The New York Islanders play their home games in the woefully outdated Nassau Veterans Memorial Coliseum in Uniondale, NY. The land surrounding the arena is available for development. Construction of a new arena will stimulate economic growth in Nassau County.
These are the facts, and they are undisputed.
In the debate for the construction of a new Nassau Coliseum, there are two sides: those in favor of approving the $400 million bond that will green-light the project, and those against breaking ground on the new sports complex because of concerns over the county’s current massive debt.
Simplified, the two sides are as follows: those who are right (those in favor), and those who are wrong (those against).
Leading the charge for the project’s approval are much-maligned New York Islanders team owner Charles Wang and Nassau County executive Edward Mangano.
In support of the arena’s construction, Wang and Mangano cite the fact that the bond will be covered by the revenue generated by the new Coliseum and will not cost the Nassau Country taxpayers a single cent in the long run. The initial cost to the residents of the county is projected to be $47 per year, which will be reimbursed once the Islanders begin playing in their new building.
Let me make this clear: the bond will pay for itself.
The revenue generated by the new arena will not be limited to the number of Islanders tickets sold. The venue will serve as a destination for concerts, conventions and sporting events, all of which will defray the cost of construction. In addition, thousands of jobs will be created in the process, thereby stimulating the economy of the surrounding towns and the county as a whole.
The current Nassau Coliseum is, by today’s standards, ancient. Narrow, outdated concourses, a weathered façade and a lack of the state-of-the-art technology so prevalent in modern arenas all combine to create an atmosphere of decay that permeates the building. The current aura (if it can be called that) of the Coliseum is unbefitting of a formerly dynastic franchise that won four Stanley Cups in a row and a record 19 consecutive playoff series in the early 1980s.
Not having been around for the golden years of the Islanders, I have to rely on stories from my father, who still tells me about the days when he and his brothers would sneak into the Coliseum to see the games because tickets had been sold out for weeks.
Today, there is considerably less of a need to sneak into an Islanders home game, mostly because the scalpers outside the arena are selling their tickets at less than face value.
But without a new arena to boost interest in the Islanders brand, those tickets will soon become collector’s items.
Wang has sunk plenty of his own money into the team—more than $200 million—in an attempt to keep the Islanders in town.

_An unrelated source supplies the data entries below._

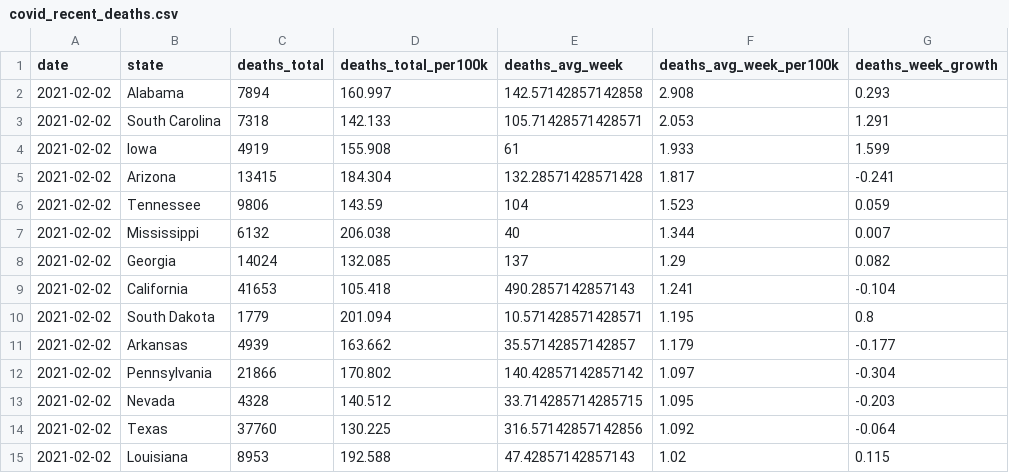
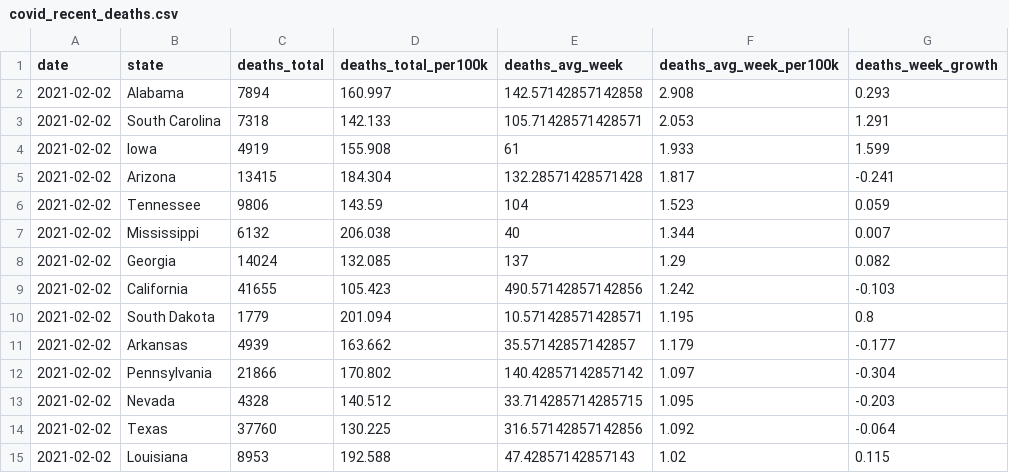
Before and after one commit to ijlyttle/covidStates, a CSV file: workflow/data/02-analyze/covid_recent_deaths.csv, drawn as a sheet; only a part is shown.

```diff
--- a/workflow/data/02-analyze/covid_recent_deaths.csv
+++ b/workflow/data/02-analyze/covid_recent_deaths.csv
@@ -8,3 +8,3 @@ date,state,deaths_total,deaths_total_per100k,deaths_avg_week,deaths_avg_week_per
 2021-02-02,Georgia,14024,132.085,137,1.29,0.082
-2021-02-02,California,41653,105.418,490.2857142857143,1.241,-0.104
+2021-02-02,California,41655,105.423,490.57142857142856,1.242,-0.103
 2021-02-02,South Dakota,1779,201.094,10.571428571428571,1.195,0.8
```
Also changed, not shown: workflow/data/01-clean/covid.csv, workflow/data/02-analyze/covid_recent_cases.csv, 9 other files.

With attendance dropping and the Coliseum literally crumbling around him, Wang’s campaign for a new arena is the last hope if the Islanders are to remain on Long Island.
The Islanders’ current lease at the Coliseum runs through 2015, but a new arena would guarantee that the team remains in Uniondale through 2045, which Wang fully favors.
The opposition has portrayed Wang as a fat-cat billionaire seeking to exploit the county’s taxpayers by leveraging their hard-earned dollars to finance his new pet project.
What they fail to recognize is that without an owner like Wang, the Islanders would have become a ward of the NHL long ago. And with commissioner Gary Bettman controlling the fate of the team, that likely would have resulted in the Islanders’ relocation to Quebec or Kansas City.
Wang may have whiffed on some contracts during his tenure as team owner (read: Alexei Yashin, Rick DiPietro), but it’s not for his lack of commitment that the Islanders have been on the brink of closing up shop on Long Island. Most owners would have identified a bad investment and cut their losses, moving the team into a modern arena in a new city. Wang, however, refuses to give up on his team.
More importantly, he refuses to give up on Nassau County.